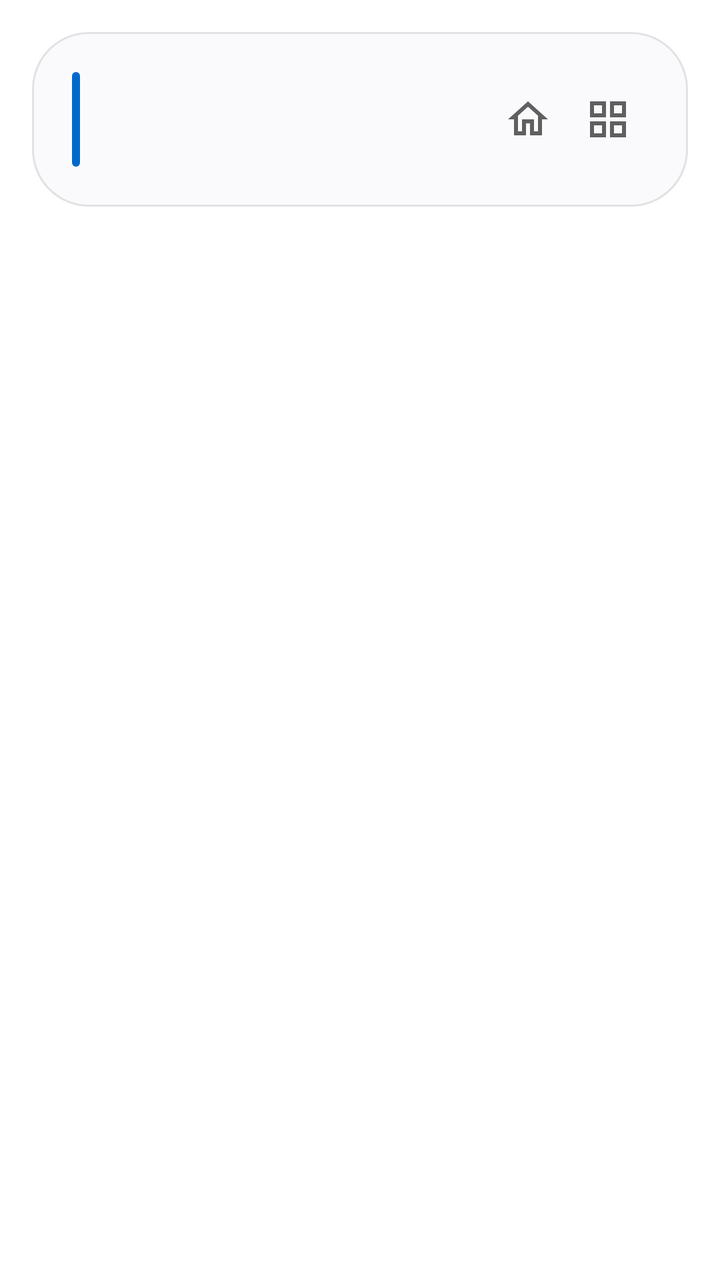
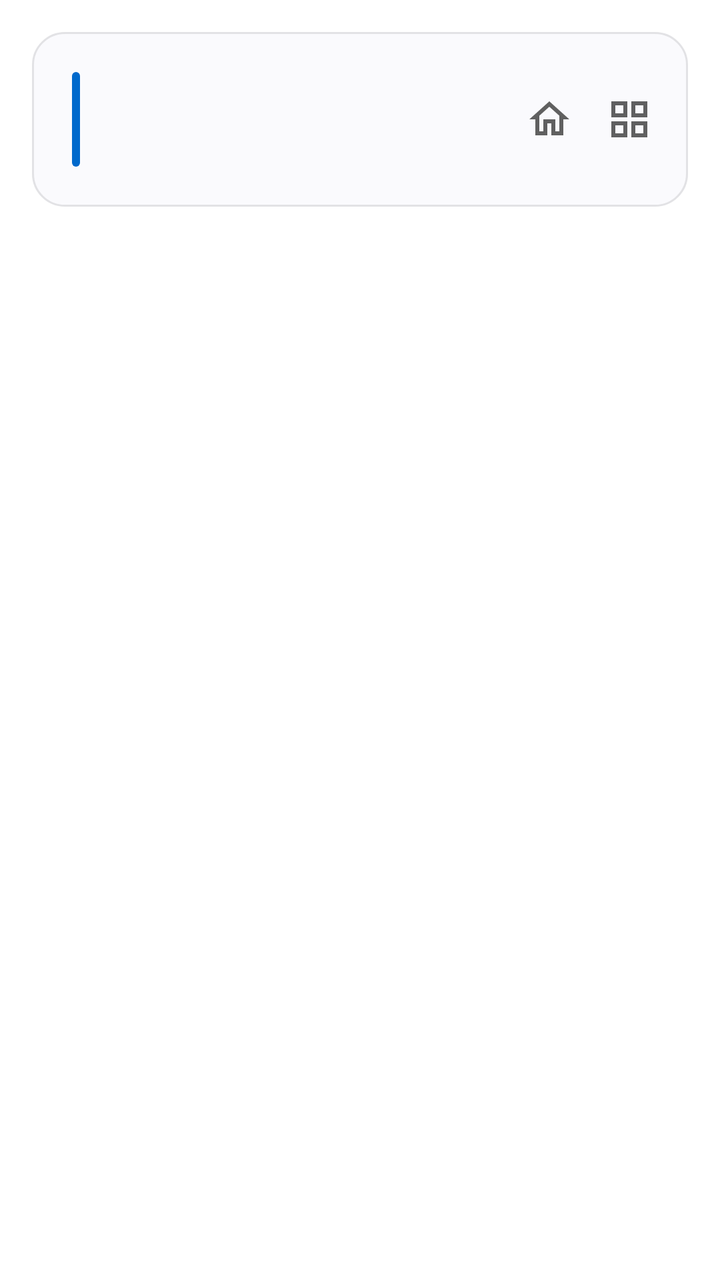

An Android layout rendered at two revisions. The XML below is the earlier revision; the diff shows what the commit changed to produce the second picture.
<!-- AndroidManifest.xml: application theme Theme.UpnpCast -->
<!-- res/layout/activity_browse.xml -->
<?xml version="1.0" encoding="utf-8"?>
<LinearLayout xmlns:android="http://schemas.android.com/apk/res/android"
    android:layout_width="match_parent"
    android:layout_height="match_parent"
    android:fitsSystemWindows="true"
    android:orientation="vertical">

    <LinearLayout
        style="@style/Card"
        android:layout_marginHorizontal="16dp"
        android:layout_marginTop="16dp">

        <LinearLayout
            android:layout_width="match_parent"
            android:layout_height="wrap_content"
            android:gravity="center_vertical"
            android:orientation="horizontal">

            <View
                android:layout_width="4dp"
                android:layout_height="match_parent"
                android:background="@drawable/bar" />

            <LinearLayout
                android:layout_width="0dp"
                android:layout_height="wrap_content"
                android:layout_marginStart="16dp"
                android:layout_weight="1"
                android:orientation="vertical">

                <TextView
                    android:id="@+id/title"
                    style="@style/Title"
                    android:layout_width="match_parent"
                    android:ellipsize="end"
                    android:maxLines="2" />

                <TextView
                    android:id="@+id/summary"
                    style="@style/Summary" />
            </LinearLayout>

            
            <ImageView
                android:id="@+id/play"
                android:layout_width="40dp"
                android:layout_height="40dp"
                android:background="?android:attr/selectableItemBackgroundBorderless"
                android:contentDescription="@string/play"
                android:padding="8dp"
                android:src="@drawable/ic_play"
                android:tint="@color/text2"
                android:visibility="gone" />

            
            <ImageView
                android:id="@+id/scan"
                android:layout_width="40dp"
                android:layout_height="40dp"
                android:background="?android:attr/selectableItemBackgroundBorderless"
                android:contentDescription="@string/scan"
                android:padding="8dp"
                android:src="@drawable/ic_refresh"
                android:visibility="gone" />

            
            <ImageView
                android:id="@+id/home"
                android:layout_width="40dp"
                android:layout_height="40dp"
                android:background="?android:attr/selectableItemBackgroundBorderless"
                android:contentDescription="@string/home"
                android:padding="8dp"
                android:src="@drawable/ic_home" />

            
            <ImageView
                android:id="@+id/view_type"
                android:layout_width="40dp"
                android:layout_height="40dp"
                android:background="?android:attr/selectableItemBackgroundBorderless"
                android:contentDescription="@string/grid_list"
                android:padding="8dp"
                android:src="@drawable/ic_grid" />
        </LinearLayout>
    </LinearLayout>

    
    <GridView
        android:id="@+id/list"
        android:layout_width="match_parent"
        android:layout_height="0dp"
        android:layout_marginHorizontal="16dp"
        android:layout_weight="1"
        android:clipToPadding="false"
        android:numColumns="1"
        android:paddingVertical="16dp"
        android:scrollbars="none"
        android:stretchMode="columnWidth"
        android:verticalSpacing="8dp" />

    <include layout="@layout/player" />
</LinearLayout>
<!-- res/layout/player.xml (included above) -->
<?xml version="1.0" encoding="utf-8"?>
<LinearLayout xmlns:android="http://schemas.android.com/apk/res/android"
    android:id="@+id/player"
    style="@style/Card"
    android:layout_marginHorizontal="16dp"
    android:layout_marginBottom="16dp"
    android:paddingHorizontal="16dp"
    android:paddingVertical="14dp"
    android:visibility="gone">

    <LinearLayout
        android:layout_width="match_parent"
        android:layout_height="wrap_content"
        android:gravity="center_vertical"
        android:orientation="horizontal">

        <ImageView
            android:id="@+id/player_art"
            android:layout_width="48dp"
            android:layout_height="48dp"
            android:background="@drawable/tile"
            android:clipToOutline="true"
            android:importantForAccessibility="no"
            android:scaleType="centerCrop" />

        <LinearLayout
            android:layout_width="0dp"
            android:layout_height="wrap_content"
            android:layout_marginHorizontal="16dp"
            android:layout_weight="1"
            android:orientation="vertical">

            <TextView
                android:id="@+id/player_title"
                android:layout_width="match_parent"
                android:layout_height="wrap_content"
                android:ellipsize="end"
                android:fontFamily="sans-serif-medium"
                android:maxLines="1"
                android:textColor="@color/text"
                android:textSize="17sp" />

            <TextView
                android:id="@+id/player_meta"
                android:layout_width="match_parent"
                android:layout_height="wrap_content"
                android:ellipsize="end"
                android:maxLines="1"
                android:textColor="@color/text2"
                android:textSize="14sp" />
        </LinearLayout>

        <ImageView
            android:id="@+id/player_toggle"
            android:layout_width="48dp"
            android:layout_height="48dp"
            android:background="@drawable/circle"
            android:clickable="true"
            android:contentDescription="@string/play"
            android:focusable="true"
            android:padding="12dp"
            android:src="@drawable/ic_play" />
    </LinearLayout>

    <LinearLayout
        android:layout_width="match_parent"
        android:layout_height="wrap_content"
        android:layout_marginTop="10dp"
        android:gravity="center_vertical"
        android:orientation="horizontal">

        <ImageView
            android:id="@+id/player_mute"
            android:layout_width="40dp"
            android:layout_height="40dp"
            android:layout_marginStart="-8dp"
            android:background="?android:attr/selectableItemBackgroundBorderless"
            android:contentDescription="@string/mute"
            android:padding="8dp"
            android:src="@drawable/ic_volume" />

        <SeekBar
            android:id="@+id/player_volume"
            android:layout_width="0dp"
            android:layout_height="wrap_content"
            android:layout_weight="1"
            android:contentDescription="@string/volume"
            android:max="100"
            android:progressBackgroundTint="@color/text2"
            android:progressTint="@color/accent"
            android:thumbTint="@color/accent" />

        
        <TextView
            android:id="@+id/player_level"
            android:layout_width="48dp"
            android:layout_height="wrap_content"
            android:gravity="center"
            android:textColor="@color/text2"
            android:textSize="15sp" />
    </LinearLayout>
</LinearLayout>
<!-- resources referenced by this layout -->
<resources>
  <color name="accent">#FF0069CC</color>
  <color name="text">#FF202020</color>
  <color name="text2">#FF606060</color>
  <!-- drawable bar (drawable) -->
  <shape xmlns:android="http://schemas.android.com/apk/res/android"
      android:shape="rectangle">
      <solid android:color="@color/accent" />
      <corners android:radius="2dp" />
  </shape>
  <!-- drawable circle (drawable) -->
  <ripple xmlns:android="http://schemas.android.com/apk/res/android"
      android:color="@color/ripple">
      <item>
          <shape android:shape="oval">
              <solid android:color="@color/accent" />
          </shape>
      </item>
  </ripple>
  <!-- drawable ic_grid (drawable) -->
  <vector xmlns:android="http://schemas.android.com/apk/res/android"
      android:width="24dp"
      android:height="24dp"
      android:viewportWidth="24"
      android:viewportHeight="24">
      <path
          android:fillColor="@color/text2"
          android:pathData="M3,3v8h8V3H3zM9,9H5V5h4V9zM3,13v8h8v-8H3zM9,19H5v-4h4V19zM13,3v8h8V3H13zM19,9h-4V5h4V9zM13,13v8h8v-8H13zM19,19h-4v-4h4V19z" />
  </vector>
  <!-- drawable ic_home (drawable) -->
  <vector xmlns:android="http://schemas.android.com/apk/res/android"
      android:width="24dp"
      android:height="24dp"
      android:viewportWidth="24"
      android:viewportHeight="24">
      <path
          android:fillColor="@color/text2"
          android:pathData="M12,5.69l5,4.5V18h-2v-6H9v6H7v-7.81l5,-4.5M12,3L2,12h3v8h6v-6h2v6h6v-8h3L12,3z" />
  </vector>
  <!-- drawable ic_play (drawable) -->
  <vector xmlns:android="http://schemas.android.com/apk/res/android"
      android:width="24dp"
      android:height="24dp"
      android:viewportWidth="24"
      android:viewportHeight="24">
      <path
          android:fillColor="@color/on_accent"
          android:pathData="M8,5v14l11,-7z" />
  </vector>
  <!-- drawable tile (drawable) -->
  <shape xmlns:android="http://schemas.android.com/apk/res/android"
      android:shape="rectangle">
      <solid android:color="@color/divider" />
      <corners android:radius="8dp" />
  </shape>
  <string name="grid_list">Grid/list</string>
  <string name="home">Home</string>
  <string name="mute">Mute</string>
  <string name="play">Play</string>
  <string name="scan">Scan for new content</string>
  <string name="volume">Volume</string>
  <style name="Card">
          <item name="android:layout_width">match_parent</item>
          <item name="android:layout_height">wrap_content</item>
          <item name="android:background">@drawable/card</item>
          <item name="android:orientation">vertical</item>
          <item name="android:padding">20dp</item>
      </style>
  <style name="Summary">
          <item name="android:layout_width">wrap_content</item>
          <item name="android:layout_height">wrap_content</item>
          <item name="android:textColor">@color/text2</item>
          <item name="android:textSize">15sp</item>
      </style>
  <style name="Title">
          <item name="android:layout_width">wrap_content</item>
          <item name="android:layout_height">wrap_content</item>
          <item name="android:fontFamily">sans-serif-medium</item>
          <item name="android:textColor">@color/text</item>
          <item name="android:textSize">20sp</item>
      </style>
  <color name="ripple">#33FFFFFF</color>
  <color name="on_accent">#FFFFFFFF</color>
  <color name="divider">#FFE2E2E5</color>
  <!-- drawable card (drawable) -->
  <shape xmlns:android="http://schemas.android.com/apk/res/android"
      android:shape="rectangle">
      <solid android:color="@color/card" />
      <stroke
          android:width="1dp"
          android:color="@color/divider" />
      <corners android:radius="28dp" />
  </shape>
  <color name="bg">#FFFFFFFF</color>
  <color name="accent_text">#FF0069CC</color>
  <color name="card">#FFFAFAFD</color>
  <!-- unchanged entries left out for length: 3 -->
</resources>

<!-- the commit's change to res/layout/activity_browse.xml (unified diff, before → after) -->
@@ -5,6 +5,7 @@
     android:fitsSystemWindows="true"
     android:orientation="vertical">
 
+    
     <LinearLayout
         style="@style/Card"
         android:layout_marginHorizontal="16dp"
@@ -13,6 +14,7 @@
         <LinearLayout
             android:layout_width="match_parent"
             android:layout_height="wrap_content"
+            android:layout_marginEnd="-20dp"
             android:gravity="center_vertical"
             android:orientation="horizontal">
 
@@ -78,6 +80,7 @@
                 android:id="@+id/view_type"
                 android:layout_width="40dp"
                 android:layout_height="40dp"
+                android:layout_marginEnd="9dp"
                 android:background="?android:attr/selectableItemBackgroundBorderless"
                 android:contentDescription="@string/grid_list"
                 android:padding="8dp"
@@ -108,8 +111,6 @@
     style="@style/Card"
     android:layout_marginHorizontal="16dp"
     android:layout_marginBottom="16dp"
-    android:paddingHorizontal="16dp"
-    android:paddingVertical="14dp"
     android:visibility="gone">
 
     <LinearLayout
@@ -166,10 +167,12 @@
             android:src="@drawable/ic_play" />
     </LinearLayout>
 
+    
     <LinearLayout
         android:layout_width="match_parent"
         android:layout_height="wrap_content"
         android:layout_marginTop="10dp"
+        android:layout_marginBottom="-11dp"
         android:gravity="center_vertical"
         android:orientation="horizontal">
 
@@ -177,7 +180,7 @@
             android:id="@+id/player_mute"
             android:layout_width="40dp"
             android:layout_height="40dp"
-            android:layout_marginStart="-8dp"
+            android:layout_marginStart="-11dp"
             android:background="?android:attr/selectableItemBackgroundBorderless"
             android:contentDescription="@string/mute"
             android:padding="8dp"
<!-- resource entries referenced after the edit -->
@@ -90,7 +90,7 @@
       <stroke
           android:width="1dp"
           android:color="@color/divider" />
-      <corners android:radius="28dp" />
+      <corners android:radius="16dp" />
   </shape>
   <color name="bg">#FFFFFFFF</color>
   <color name="accent_text">#FF0069CC</color>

┄┄┄┄┄┄┄┄┄┄┄┄┄┄┄┄┄┄┄┄

The number of lines in the entries holding the word "radius" is what is needed. Supply that number only.

Answer box :: 5